BANGALORE: Engineers at the Bangalore and Hyderabad development centres of U.S.-based wireless technologies leader Qualcomm have helped to create the world's first `universal' chip supporting all three leading standards that turn mobile phones into television receivers. While TV reception on hand phones is just becoming available, the competition between different technologies means phones do not work as miniature television sets wherever one goes. The Qualcomm chip the Universal Broadcast Modem allows handset makers to use a single chip that will work in different geographies.
Key elements of the chip were crafted at the software lab in Hyderabad, while Bangalore-based engineers helped with the hardware aspects.
Slate of three chips
The two teams and a third `applications' team based in Mumbai have also played a significant role in Qualcomm's launch in late 2005, of a slate of three chips in their QSC or low Cost Single Chip range. These chips allow handset makers to produce different types of affordable phones for users of Code Division Multiple Access (CDMA) the main technology harnessed in India by Reliance and Tata.
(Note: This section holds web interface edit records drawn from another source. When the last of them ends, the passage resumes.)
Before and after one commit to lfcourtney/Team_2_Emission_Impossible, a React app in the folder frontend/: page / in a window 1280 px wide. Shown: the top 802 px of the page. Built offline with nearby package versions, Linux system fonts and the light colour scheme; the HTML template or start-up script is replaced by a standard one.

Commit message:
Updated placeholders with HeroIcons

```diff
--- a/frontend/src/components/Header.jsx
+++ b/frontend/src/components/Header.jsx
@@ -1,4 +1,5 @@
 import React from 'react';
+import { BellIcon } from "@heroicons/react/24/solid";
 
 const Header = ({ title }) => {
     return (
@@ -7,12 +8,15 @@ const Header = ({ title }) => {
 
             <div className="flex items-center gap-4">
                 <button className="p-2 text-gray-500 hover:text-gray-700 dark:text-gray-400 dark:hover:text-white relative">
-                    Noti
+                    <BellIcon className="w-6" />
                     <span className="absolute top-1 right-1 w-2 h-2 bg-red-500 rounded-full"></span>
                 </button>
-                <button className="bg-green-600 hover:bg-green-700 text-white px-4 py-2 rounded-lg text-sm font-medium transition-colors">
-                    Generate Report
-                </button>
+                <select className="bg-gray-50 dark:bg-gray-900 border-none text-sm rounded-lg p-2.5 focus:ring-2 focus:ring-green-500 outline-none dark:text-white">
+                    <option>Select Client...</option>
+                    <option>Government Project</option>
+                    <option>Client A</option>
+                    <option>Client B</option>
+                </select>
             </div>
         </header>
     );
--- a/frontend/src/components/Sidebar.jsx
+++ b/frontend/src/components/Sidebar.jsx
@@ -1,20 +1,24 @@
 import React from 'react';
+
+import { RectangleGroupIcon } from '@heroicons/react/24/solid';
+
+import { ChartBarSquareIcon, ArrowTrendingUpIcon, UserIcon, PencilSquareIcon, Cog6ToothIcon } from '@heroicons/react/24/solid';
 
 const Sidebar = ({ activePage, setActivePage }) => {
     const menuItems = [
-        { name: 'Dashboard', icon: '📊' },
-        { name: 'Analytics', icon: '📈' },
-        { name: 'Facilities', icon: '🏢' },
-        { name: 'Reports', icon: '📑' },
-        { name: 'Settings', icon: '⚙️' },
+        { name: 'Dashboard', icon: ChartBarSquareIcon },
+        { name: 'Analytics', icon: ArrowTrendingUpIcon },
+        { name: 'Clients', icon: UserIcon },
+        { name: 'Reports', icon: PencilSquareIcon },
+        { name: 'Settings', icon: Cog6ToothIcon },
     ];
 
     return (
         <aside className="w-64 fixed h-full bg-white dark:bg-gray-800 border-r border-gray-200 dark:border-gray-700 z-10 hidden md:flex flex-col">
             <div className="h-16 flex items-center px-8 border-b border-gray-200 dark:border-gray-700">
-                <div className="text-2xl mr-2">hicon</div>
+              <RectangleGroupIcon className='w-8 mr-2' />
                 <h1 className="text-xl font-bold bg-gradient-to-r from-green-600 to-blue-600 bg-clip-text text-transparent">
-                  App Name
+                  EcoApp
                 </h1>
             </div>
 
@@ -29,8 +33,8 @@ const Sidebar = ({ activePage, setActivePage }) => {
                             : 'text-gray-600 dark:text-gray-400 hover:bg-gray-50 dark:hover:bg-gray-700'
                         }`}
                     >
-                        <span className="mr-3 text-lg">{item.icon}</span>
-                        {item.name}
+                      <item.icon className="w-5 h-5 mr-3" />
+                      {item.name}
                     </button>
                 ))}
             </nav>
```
While one chip provides just voice and messaging capability, the second includes music download features and the third includes a camera and a modem.
In a special telephonic briefing for The Hindu, from London on Tuesday, Sanjay K. Jha, President, Qualcomm CDMA Technologies Group, and Executive Vice-President of the parent company, Qualcomm, described as `awesome' the contribution of its India-based engineers to Qualcomm's product roadmap.
While the company has delivered a chip to fuel a `multi-mode' phone that would work across the two types of network Global Services Mobile (GSM) and CDMA its engineers in India and other centres were already working towards a `World Data Phone', Dr. Jha said.
Qualcomm's Chief Executive, Paul Jacobs, is in India this week for discussions with the Union Communications Ministry as well as with leading Indian players like BSNL, Reliance and Tata Indicom.